by Lori Dwyer on May 10, 2013 · 9 comments

My children appear to have some kind of obsession with death lately.

It’s not so much an obsession with their father dying, or having died, as with the whole concept in general.

I’m not sure if it’s entirely normal, or ‘normal’ for children who’ve had to deal with death so close up at such a young age. I’m not sure if it’s healthy for them to discuss it so much. I don’t encourage it, but nor do I discourage it or shut them down when the topic comes up. I find myself watching keenly in order to see if I actually do hear the words ‘dying’ and ‘death’ as often as I think I do, or if I’m just overtly sensitive and tuned to the sound of it.

The characters in my daughters dollhouse- a mixture of porcelain nic-nacs, Barbie dolls and Maccas toys- are constantly dying, their whole families perishing in terrible hot air balloon accidents. The make-believe games that the Chop and her play often end in death, and my son makes dramatic declarations about what would happen, exactly, should he step into the gas heater (“Goodbye, family…” he roleplays, a mimic of seriousness attempting to squirm itself into a smirk on his face).

Part of the reason for this phenomena has to lay in the testostor-isation of my boy-child, the newly found roughness that’s come with Big School and Skylanders, Ben 10 and being five. And if I compare one child with the other, the Bump at this age to the way the Chop was two years ago, then her questions and discussions around death seem comparative with his. She still asks questions, about Heaven and death and Daddy. My son rarely questions anything anymore, and acts as some form of instigator of truth and their reality as he sees it. Generally it’s kind and gentle corrections, filling in the potential gaps in her knowledge with what he already knows.

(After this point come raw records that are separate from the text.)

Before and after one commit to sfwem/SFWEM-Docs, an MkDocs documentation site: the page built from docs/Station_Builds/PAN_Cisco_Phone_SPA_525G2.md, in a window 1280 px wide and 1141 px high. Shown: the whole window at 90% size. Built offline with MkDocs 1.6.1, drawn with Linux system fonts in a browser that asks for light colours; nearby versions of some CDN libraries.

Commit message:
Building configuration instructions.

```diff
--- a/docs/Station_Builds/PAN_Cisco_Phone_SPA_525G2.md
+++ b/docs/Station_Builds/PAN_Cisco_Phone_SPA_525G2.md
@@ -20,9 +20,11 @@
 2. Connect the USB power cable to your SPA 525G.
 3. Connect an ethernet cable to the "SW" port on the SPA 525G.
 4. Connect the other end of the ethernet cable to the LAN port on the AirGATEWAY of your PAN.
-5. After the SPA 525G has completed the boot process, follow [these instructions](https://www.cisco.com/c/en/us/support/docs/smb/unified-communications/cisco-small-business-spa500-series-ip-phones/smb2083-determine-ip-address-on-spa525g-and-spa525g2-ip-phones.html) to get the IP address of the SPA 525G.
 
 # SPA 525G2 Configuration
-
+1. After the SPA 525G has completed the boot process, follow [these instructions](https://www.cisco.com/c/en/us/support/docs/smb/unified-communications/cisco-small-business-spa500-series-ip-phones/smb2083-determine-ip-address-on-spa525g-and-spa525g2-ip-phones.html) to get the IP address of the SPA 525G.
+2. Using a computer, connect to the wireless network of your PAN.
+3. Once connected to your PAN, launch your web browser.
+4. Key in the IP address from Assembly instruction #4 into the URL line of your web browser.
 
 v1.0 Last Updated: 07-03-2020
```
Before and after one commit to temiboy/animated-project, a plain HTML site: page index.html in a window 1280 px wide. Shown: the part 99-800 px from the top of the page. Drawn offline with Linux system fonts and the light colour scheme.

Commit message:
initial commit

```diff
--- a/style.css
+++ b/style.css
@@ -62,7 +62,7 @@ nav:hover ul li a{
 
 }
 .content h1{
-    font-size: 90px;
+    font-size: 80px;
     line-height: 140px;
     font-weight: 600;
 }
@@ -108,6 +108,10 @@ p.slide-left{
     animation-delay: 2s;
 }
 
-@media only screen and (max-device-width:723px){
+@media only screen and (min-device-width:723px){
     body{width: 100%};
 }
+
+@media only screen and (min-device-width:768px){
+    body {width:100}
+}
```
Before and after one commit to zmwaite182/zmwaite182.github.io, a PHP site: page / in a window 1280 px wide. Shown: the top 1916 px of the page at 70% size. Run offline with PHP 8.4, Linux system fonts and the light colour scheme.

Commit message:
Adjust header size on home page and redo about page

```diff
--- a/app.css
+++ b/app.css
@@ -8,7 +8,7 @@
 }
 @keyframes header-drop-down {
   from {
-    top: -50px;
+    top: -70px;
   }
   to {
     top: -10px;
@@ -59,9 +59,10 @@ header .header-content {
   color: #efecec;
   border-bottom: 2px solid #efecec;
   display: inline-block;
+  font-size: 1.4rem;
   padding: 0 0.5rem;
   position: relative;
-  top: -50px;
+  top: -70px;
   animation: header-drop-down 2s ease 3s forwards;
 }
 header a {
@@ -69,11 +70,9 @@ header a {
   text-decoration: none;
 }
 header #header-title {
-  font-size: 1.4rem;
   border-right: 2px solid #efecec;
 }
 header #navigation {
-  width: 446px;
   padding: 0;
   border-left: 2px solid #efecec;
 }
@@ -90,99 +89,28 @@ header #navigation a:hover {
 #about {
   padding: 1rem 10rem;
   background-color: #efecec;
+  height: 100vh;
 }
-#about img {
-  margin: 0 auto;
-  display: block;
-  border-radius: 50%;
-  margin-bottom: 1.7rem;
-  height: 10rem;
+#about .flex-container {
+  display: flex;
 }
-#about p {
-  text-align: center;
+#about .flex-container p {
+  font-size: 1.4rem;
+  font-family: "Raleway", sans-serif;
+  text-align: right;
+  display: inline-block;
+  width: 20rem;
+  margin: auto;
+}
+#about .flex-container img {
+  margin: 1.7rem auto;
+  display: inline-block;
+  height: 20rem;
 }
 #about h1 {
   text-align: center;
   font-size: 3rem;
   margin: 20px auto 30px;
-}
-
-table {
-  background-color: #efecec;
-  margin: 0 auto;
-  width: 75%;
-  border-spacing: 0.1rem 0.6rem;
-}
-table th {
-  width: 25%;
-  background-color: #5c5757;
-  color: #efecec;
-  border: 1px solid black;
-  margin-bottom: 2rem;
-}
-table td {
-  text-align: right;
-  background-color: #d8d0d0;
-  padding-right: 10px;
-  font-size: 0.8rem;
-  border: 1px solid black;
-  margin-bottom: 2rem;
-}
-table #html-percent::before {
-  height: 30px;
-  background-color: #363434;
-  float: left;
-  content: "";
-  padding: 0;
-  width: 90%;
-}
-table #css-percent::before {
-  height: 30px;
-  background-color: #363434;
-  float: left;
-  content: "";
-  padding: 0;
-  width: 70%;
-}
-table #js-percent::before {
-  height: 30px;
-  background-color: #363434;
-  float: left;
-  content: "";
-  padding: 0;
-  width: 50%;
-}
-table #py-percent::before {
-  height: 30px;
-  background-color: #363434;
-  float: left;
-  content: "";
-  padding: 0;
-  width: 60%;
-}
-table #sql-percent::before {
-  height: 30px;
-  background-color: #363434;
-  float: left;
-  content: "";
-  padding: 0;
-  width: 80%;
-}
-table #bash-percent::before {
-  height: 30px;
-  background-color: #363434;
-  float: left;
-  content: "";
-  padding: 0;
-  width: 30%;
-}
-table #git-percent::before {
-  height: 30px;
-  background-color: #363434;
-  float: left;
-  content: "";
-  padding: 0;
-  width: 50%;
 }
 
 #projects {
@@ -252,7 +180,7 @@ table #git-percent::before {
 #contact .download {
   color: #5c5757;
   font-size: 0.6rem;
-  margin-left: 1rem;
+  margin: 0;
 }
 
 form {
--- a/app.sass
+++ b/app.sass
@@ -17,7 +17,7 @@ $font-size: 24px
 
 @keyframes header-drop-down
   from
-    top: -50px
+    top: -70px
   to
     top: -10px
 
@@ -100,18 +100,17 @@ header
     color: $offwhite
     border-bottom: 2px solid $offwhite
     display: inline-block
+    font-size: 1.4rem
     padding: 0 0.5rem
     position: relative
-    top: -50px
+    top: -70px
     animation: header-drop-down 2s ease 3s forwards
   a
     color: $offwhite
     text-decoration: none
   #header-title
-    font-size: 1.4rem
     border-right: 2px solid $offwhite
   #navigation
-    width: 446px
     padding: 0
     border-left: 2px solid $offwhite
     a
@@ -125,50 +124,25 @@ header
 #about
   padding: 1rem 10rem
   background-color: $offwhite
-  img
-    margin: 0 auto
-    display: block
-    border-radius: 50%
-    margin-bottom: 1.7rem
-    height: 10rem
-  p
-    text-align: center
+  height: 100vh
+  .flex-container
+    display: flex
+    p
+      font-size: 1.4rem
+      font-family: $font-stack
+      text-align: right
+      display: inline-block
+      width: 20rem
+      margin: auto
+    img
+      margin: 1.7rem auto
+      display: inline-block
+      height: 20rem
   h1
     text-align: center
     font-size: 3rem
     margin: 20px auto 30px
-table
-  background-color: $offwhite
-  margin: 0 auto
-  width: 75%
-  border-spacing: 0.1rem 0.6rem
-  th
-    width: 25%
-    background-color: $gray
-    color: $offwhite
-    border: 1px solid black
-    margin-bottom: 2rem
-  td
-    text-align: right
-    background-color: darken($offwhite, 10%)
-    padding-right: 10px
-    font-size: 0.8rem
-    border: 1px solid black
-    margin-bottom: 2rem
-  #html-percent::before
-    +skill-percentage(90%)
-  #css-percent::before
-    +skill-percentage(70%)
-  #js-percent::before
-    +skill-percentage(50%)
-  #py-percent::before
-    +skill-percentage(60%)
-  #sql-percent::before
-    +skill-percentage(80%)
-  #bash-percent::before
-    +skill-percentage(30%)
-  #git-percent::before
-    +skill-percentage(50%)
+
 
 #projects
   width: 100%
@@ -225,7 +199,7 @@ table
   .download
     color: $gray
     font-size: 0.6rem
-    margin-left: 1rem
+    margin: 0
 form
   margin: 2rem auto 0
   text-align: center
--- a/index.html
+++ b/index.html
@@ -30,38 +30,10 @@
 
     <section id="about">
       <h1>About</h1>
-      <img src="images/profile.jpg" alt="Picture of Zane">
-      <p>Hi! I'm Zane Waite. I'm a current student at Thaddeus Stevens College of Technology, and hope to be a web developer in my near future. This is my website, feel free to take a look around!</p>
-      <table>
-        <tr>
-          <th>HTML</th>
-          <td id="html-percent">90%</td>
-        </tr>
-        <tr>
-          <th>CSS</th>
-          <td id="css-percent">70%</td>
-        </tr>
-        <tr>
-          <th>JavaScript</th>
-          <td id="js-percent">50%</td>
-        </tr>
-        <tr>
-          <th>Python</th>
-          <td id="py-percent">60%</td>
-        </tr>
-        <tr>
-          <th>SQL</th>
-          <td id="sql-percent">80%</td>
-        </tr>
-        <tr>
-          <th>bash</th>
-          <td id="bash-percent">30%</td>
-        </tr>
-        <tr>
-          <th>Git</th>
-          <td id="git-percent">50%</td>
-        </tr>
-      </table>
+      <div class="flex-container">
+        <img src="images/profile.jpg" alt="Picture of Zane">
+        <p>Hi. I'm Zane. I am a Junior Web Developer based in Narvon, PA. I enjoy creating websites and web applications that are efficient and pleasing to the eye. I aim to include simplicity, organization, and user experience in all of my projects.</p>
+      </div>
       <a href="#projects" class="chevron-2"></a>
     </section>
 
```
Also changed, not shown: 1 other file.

Only occasionally does it take a more fervent, aggressive tone (smacking his sister in the head because she dared to argue the topic of whether or not people can come back from the dead- the Chop obviously on the side of the negative- was a particular low point in sibling instruction).

As I do with most everything I’m not quite sure about, I’m leaving this one to run it’s course. I’d rather they talk about this stuff than didn’t. I’d much rather them mention it when they feel they need, than not be able to mention it at all.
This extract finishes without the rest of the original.